- [What the exercise asks] A single number is the answer here: how many lines of the entries contain "moduleData"?

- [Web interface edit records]
== Segment start ==
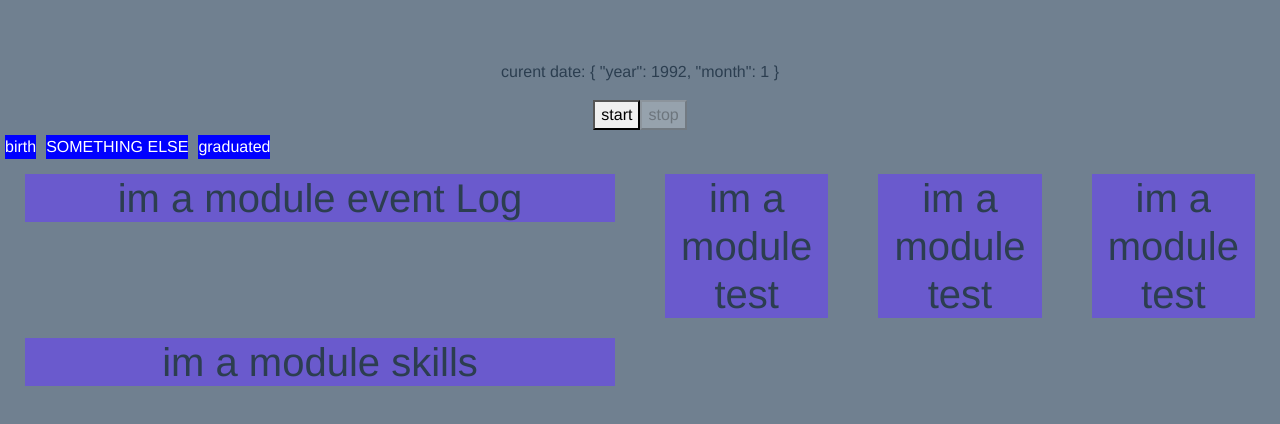
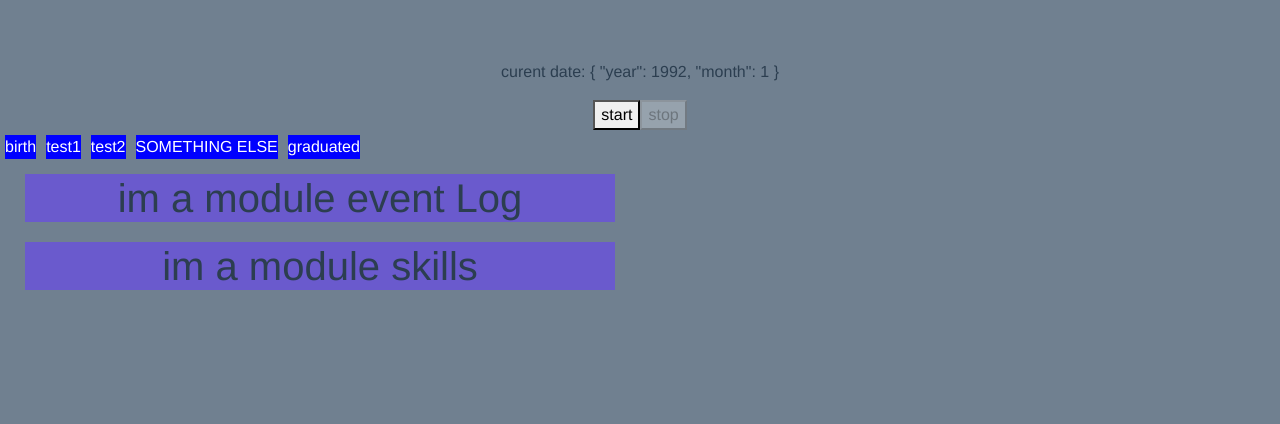
Before and after one commit to mog13/CV-dashboard, a Vue app: page / in a window 1280 px wide. Shown: the top 424 px of the page. Built offline with nearby package versions, Linux system fonts and the light colour scheme.

Commit message:
initial event parsing in modules

```diff
--- a/src/App.vue
+++ b/src/App.vue
@@ -5,7 +5,7 @@
                    v-on:start="startTimeLine" v-on:stop="stopTimeline"></time-line>
         <div class="container-fluid">
             <div class="row">
-                <module v-for="module in moduleData.modules" :moduleData="module"></module>
+                <module v-for="module in moduleData.modules" :transpiredEvents="transpiredEvents" :moduleData="module"></module>
             </div>
         </div>
 
@@ -35,7 +35,8 @@
         },
         methods: {
             updateTime: function (newTime) {
-                this.currentTime = newTime;
+                //spread operator so we don'taccidentallyy edit time line
+                this.currentTime = {...newTime};
             },
             startTimeLine: function () {
                 this.tick = setInterval(this.tickTimeline, this.tickTime)
@@ -49,6 +50,15 @@
                     this.currentTime.month = 1;
                     this.currentTime.year++;
                 }
+            }
+        },
+        computed: {
+            transpiredEvents: function () {
+                let vm = this;
+                return this.timelineData.events.filter((event) => {
+                    if (event.time.year < vm.currentTime.year) return true;
+                    return event.time.year === vm.currentTime.year && event.time.month <= vm.currentTime.month;
+                });
             }
         }
 
@@ -65,11 +75,11 @@
         margin-top: 60px;
     }
 
-    html body{
+    html body {
         background-color: slategray;
     }
 
-    *{
+    * {
         box-sizing: border-box;
     }
 </style>
--- a/src/assets/events.json
+++ b/src/assets/events.json
@@ -4,7 +4,24 @@
       "name": "birth",
       "time":{"year": 1992,
         "month": 11},
-      "data": {}
+      "data": {
+        "test":"1"
+      }
+    },
+    {
+      "name": "test1",
+      "time":{"year": 1992,
+        "month": 12},
+      "data": {
+        "test":"1"
+      }
+    },{
+      "name": "test2",
+      "time":{"year": 1993,
+        "month": 1},
+      "data": {
+        "test2":5
+      }
     },
     {
       "name": "SOMETHING ELSE",
--- a/src/assets/modules.json
+++ b/src/assets/modules.json
@@ -3,22 +3,26 @@
     {
       "name": "event Log",
       "type": "event",
-      "width": "6"
+      "width": "6",
+      "watches":["test"]
     },
     {
       "name": "test",
       "type": "text",
-      "width": "2"
+      "width": "2",
+      "watches":["test"]
     },
     {
       "name": "test",
       "type": "text",
-      "width": "2"
+      "width": "2",
+      "watches":["test2"]
     },
     {
       "name": "test",
       "type": "text",
-      "width": "2"
+      "width": "2",
+      "watches":["test"]
     },
     {
       "name": "skills",
--- a/src/components/TimeLine.vue
+++ b/src/components/TimeLine.vue
@@ -4,7 +4,7 @@
         <button v-on:click="startTimeline()" :disabled="started">start</button>
         <button v-on:click="stopTimeline()" :disabled="!started">stop</button>
         <div class="blocks">
-            <div class="block" @click="eventClicked(event)" v-for="event in events" :key="event.time.year"> {{event.name}}</div>
+            <div class="block" @click="eventClicked(event)" v-for="event in events" :key="`${event.time.year}${event.time.month}`"> {{event.name}}</div>
         </div>
 
     </div>
--- a/src/components/module.vue
+++ b/src/components/module.vue
@@ -1,7 +1,8 @@
 <template>
     <div class="module-container" :class="[colStyle]">
         <div class="module">
-            <h1> im a module {{this.moduleData.name}}</h1>
+            <h1 v-if="moduleData.type === 'text'"> {{latestEventWithData.name}} </h1>
+            <h1 v-else> im a module {{this.moduleData.name}}</h1>
         </div>
 
     </div>
@@ -10,21 +11,42 @@
 <script>
     export default {
         name: "module",
-        props:["moduleData"],
+        props: ["moduleData", "transpiredEvents"],
         computed: {
             colStyle: function () {
                 return `col-12 col-lg-${this.moduleData.width} `
+            },
+            latestEvent: function () {
+                if(this.transpiredEvents.length ===0) return {};
+                return this.transpiredEvents.reduce((prev,current)=>{
+                    if(!prev || current.time.year > prev.time.year) return current;
+                    if (current.time.year === prev.time.year && current.time.month >= prev.time.month) return current;
+                    return prev;
+                })
+            },
+            latestEventWithData: function () {
+                if(this.transpiredEvents.length ===0 || !this.moduleData.watches) return {};
+                return this.transpiredEvents.reduce((prev,current)=>{
+                    let hasMatchingData = false;
+                    this.moduleData.watches.forEach(watch=>{
+                       if(current.data && current.data[watch]) hasMatchingData = true;
+                    });
+                    if(!hasMatchingData) return prev;
+                    if(!prev || current.time.year > prev.time.year) return current;
+                    if (current.time.year === prev.time.year && current.time.month >= prev.time.month) return current;
+                    return prev;
+                })
             }
         }
     }
 </script>
 
 <style lang="scss" scoped>
-    .module-container{
+    .module-container {
 
-        .module{
+        .module {
             background-color: slateblue;
-            margin:10px;
+            margin: 10px;
         }
 
     }
```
== Segment end ==
- [Output] 10